* [The task]: The result should be a full, exact repeat of the entries, free of pictures.

* [Material provided]:
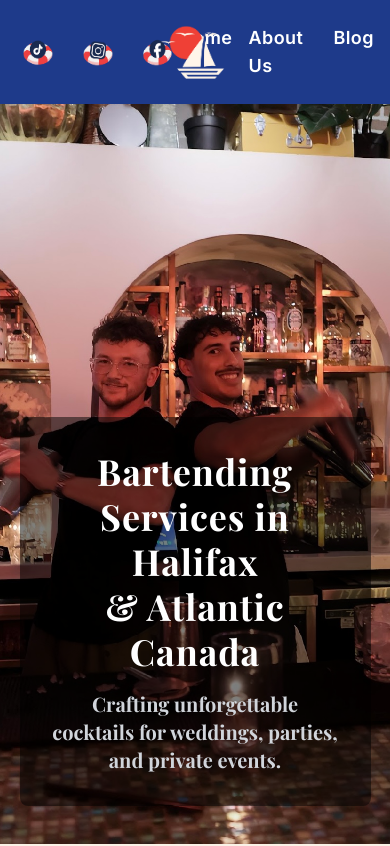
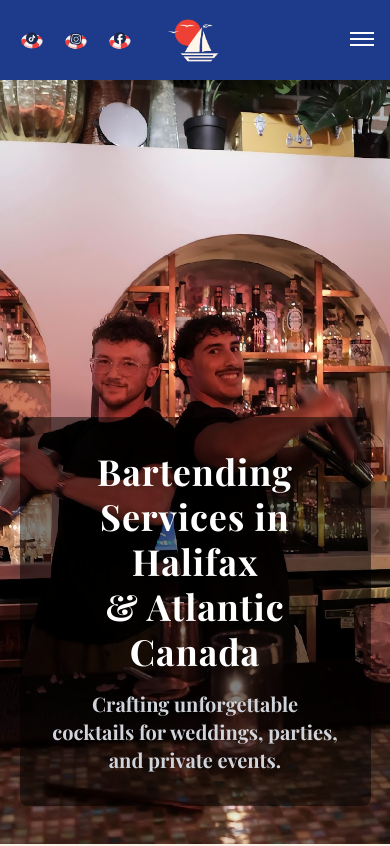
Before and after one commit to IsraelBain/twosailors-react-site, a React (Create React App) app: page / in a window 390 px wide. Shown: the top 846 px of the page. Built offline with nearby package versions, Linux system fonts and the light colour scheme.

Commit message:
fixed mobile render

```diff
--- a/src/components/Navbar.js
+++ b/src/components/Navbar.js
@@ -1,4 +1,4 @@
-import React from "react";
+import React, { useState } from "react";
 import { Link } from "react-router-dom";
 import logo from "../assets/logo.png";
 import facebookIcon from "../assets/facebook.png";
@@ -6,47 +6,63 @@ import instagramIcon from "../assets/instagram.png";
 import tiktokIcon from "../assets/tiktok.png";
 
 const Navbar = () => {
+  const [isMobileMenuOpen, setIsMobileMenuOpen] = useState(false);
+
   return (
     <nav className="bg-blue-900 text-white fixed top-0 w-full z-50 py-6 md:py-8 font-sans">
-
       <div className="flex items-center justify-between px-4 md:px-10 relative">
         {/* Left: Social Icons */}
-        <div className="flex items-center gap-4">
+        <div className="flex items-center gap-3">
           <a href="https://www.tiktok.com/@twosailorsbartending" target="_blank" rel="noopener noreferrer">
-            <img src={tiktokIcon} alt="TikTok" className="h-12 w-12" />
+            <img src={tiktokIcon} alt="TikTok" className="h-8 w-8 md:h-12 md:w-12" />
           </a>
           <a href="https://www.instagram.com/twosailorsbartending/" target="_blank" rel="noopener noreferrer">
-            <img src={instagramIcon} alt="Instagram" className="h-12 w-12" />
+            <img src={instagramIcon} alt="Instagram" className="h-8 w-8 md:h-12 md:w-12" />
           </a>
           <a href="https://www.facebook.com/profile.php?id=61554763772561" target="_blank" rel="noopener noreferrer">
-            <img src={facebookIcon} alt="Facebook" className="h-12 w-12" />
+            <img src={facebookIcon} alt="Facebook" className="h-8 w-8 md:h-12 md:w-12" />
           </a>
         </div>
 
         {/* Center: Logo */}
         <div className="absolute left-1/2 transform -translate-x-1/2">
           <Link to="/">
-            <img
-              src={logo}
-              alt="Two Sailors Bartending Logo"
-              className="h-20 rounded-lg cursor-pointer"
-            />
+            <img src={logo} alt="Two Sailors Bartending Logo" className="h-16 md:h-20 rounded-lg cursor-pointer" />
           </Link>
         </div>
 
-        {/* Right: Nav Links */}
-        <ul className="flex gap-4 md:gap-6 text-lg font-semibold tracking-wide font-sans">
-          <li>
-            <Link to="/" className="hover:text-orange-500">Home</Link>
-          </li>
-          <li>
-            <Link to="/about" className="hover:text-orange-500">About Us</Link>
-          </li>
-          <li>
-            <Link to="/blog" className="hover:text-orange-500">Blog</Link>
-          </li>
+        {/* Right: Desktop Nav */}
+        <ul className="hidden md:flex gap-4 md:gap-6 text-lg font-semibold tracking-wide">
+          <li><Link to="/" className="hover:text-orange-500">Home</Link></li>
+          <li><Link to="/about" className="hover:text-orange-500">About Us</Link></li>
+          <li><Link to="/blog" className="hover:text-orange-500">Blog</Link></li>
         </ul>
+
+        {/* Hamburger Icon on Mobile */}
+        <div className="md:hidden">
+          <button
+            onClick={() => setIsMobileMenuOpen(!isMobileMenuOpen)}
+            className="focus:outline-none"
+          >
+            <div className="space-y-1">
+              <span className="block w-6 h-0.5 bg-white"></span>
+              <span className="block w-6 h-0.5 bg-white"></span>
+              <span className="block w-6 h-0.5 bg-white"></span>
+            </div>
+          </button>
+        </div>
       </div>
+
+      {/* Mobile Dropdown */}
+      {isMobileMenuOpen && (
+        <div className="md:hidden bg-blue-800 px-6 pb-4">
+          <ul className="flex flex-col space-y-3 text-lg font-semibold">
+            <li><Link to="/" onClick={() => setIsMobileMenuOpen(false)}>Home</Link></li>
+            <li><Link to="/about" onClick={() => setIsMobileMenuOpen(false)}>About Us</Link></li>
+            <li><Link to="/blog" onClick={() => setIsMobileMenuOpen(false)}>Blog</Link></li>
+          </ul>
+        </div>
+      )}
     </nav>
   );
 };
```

* [Solution]:
Before and after one commit to IsraelBain/twosailors-react-site, a React (Create React App) app: page / in a window 390 px wide. Shown: the top 846 px of the page. Built offline with nearby package versions, Linux system fonts and the light colour scheme.

Commit message:
fixed mobile render

```diff
--- a/src/components/Navbar.js
+++ b/src/components/Navbar.js
@@ -1,4 +1,4 @@
-import React from "react";
+import React, { useState } from "react";
 import { Link } from "react-router-dom";
 import logo from "../assets/logo.png";
 import facebookIcon from "../assets/facebook.png";
@@ -6,47 +6,63 @@ import instagramIcon from "../assets/instagram.png";
 import tiktokIcon from "../assets/tiktok.png";
 
 const Navbar = () => {
+  const [isMobileMenuOpen, setIsMobileMenuOpen] = useState(false);
+
   return (
     <nav className="bg-blue-900 text-white fixed top-0 w-full z-50 py-6 md:py-8 font-sans">
-
       <div className="flex items-center justify-between px-4 md:px-10 relative">
         {/* Left: Social Icons */}
-        <div className="flex items-center gap-4">
+        <div className="flex items-center gap-3">
           <a href="https://www.tiktok.com/@twosailorsbartending" target="_blank" rel="noopener noreferrer">
-            <img src={tiktokIcon} alt="TikTok" className="h-12 w-12" />
+            <img src={tiktokIcon} alt="TikTok" className="h-8 w-8 md:h-12 md:w-12" />
           </a>
           <a href="https://www.instagram.com/twosailorsbartending/" target="_blank" rel="noopener noreferrer">
-            <img src={instagramIcon} alt="Instagram" className="h-12 w-12" />
+            <img src={instagramIcon} alt="Instagram" className="h-8 w-8 md:h-12 md:w-12" />
           </a>
           <a href="https://www.facebook.com/profile.php?id=61554763772561" target="_blank" rel="noopener noreferrer">
-            <img src={facebookIcon} alt="Facebook" className="h-12 w-12" />
+            <img src={facebookIcon} alt="Facebook" className="h-8 w-8 md:h-12 md:w-12" />
           </a>
         </div>
 
         {/* Center: Logo */}
         <div className="absolute left-1/2 transform -translate-x-1/2">
           <Link to="/">
-            <img
-              src={logo}
-              alt="Two Sailors Bartending Logo"
-              className="h-20 rounded-lg cursor-pointer"
-            />
+            <img src={logo} alt="Two Sailors Bartending Logo" className="h-16 md:h-20 rounded-lg cursor-pointer" />
           </Link>
         </div>
 
-        {/* Right: Nav Links */}
-        <ul className="flex gap-4 md:gap-6 text-lg font-semibold tracking-wide font-sans">
-          <li>
-            <Link to="/" className="hover:text-orange-500">Home</Link>
-          </li>
-          <li>
-            <Link to="/about" className="hover:text-orange-500">About Us</Link>
-          </li>
-          <li>
-            <Link to="/blog" className="hover:text-orange-500">Blog</Link>
-          </li>
+        {/* Right: Desktop Nav */}
+        <ul className="hidden md:flex gap-4 md:gap-6 text-lg font-semibold tracking-wide">
+          <li><Link to="/" className="hover:text-orange-500">Home</Link></li>
+          <li><Link to="/about" className="hover:text-orange-500">About Us</Link></li>
+          <li><Link to="/blog" className="hover:text-orange-500">Blog</Link></li>
         </ul>
+
+        {/* Hamburger Icon on Mobile */}
+        <div className="md:hidden">
+          <button
+            onClick={() => setIsMobileMenuOpen(!isMobileMenuOpen)}
+            className="focus:outline-none"
+          >
+            <div className="space-y-1">
+              <span className="block w-6 h-0.5 bg-white"></span>
+              <span className="block w-6 h-0.5 bg-white"></span>
+              <span className="block w-6 h-0.5 bg-white"></span>
+            </div>
+          </button>
+        </div>
       </div>
+
+      {/* Mobile Dropdown */}
+      {isMobileMenuOpen && (
+        <div className="md:hidden bg-blue-800 px-6 pb-4">
+          <ul className="flex flex-col space-y-3 text-lg font-semibold">
+            <li><Link to="/" onClick={() => setIsMobileMenuOpen(false)}>Home</Link></li>
+            <li><Link to="/about" onClick={() => setIsMobileMenuOpen(false)}>About Us</Link></li>
+            <li><Link to="/blog" onClick={() => setIsMobileMenuOpen(false)}>Blog</Link></li>
+          </ul>
+        </div>
+      )}
     </nav>
   );
 };
```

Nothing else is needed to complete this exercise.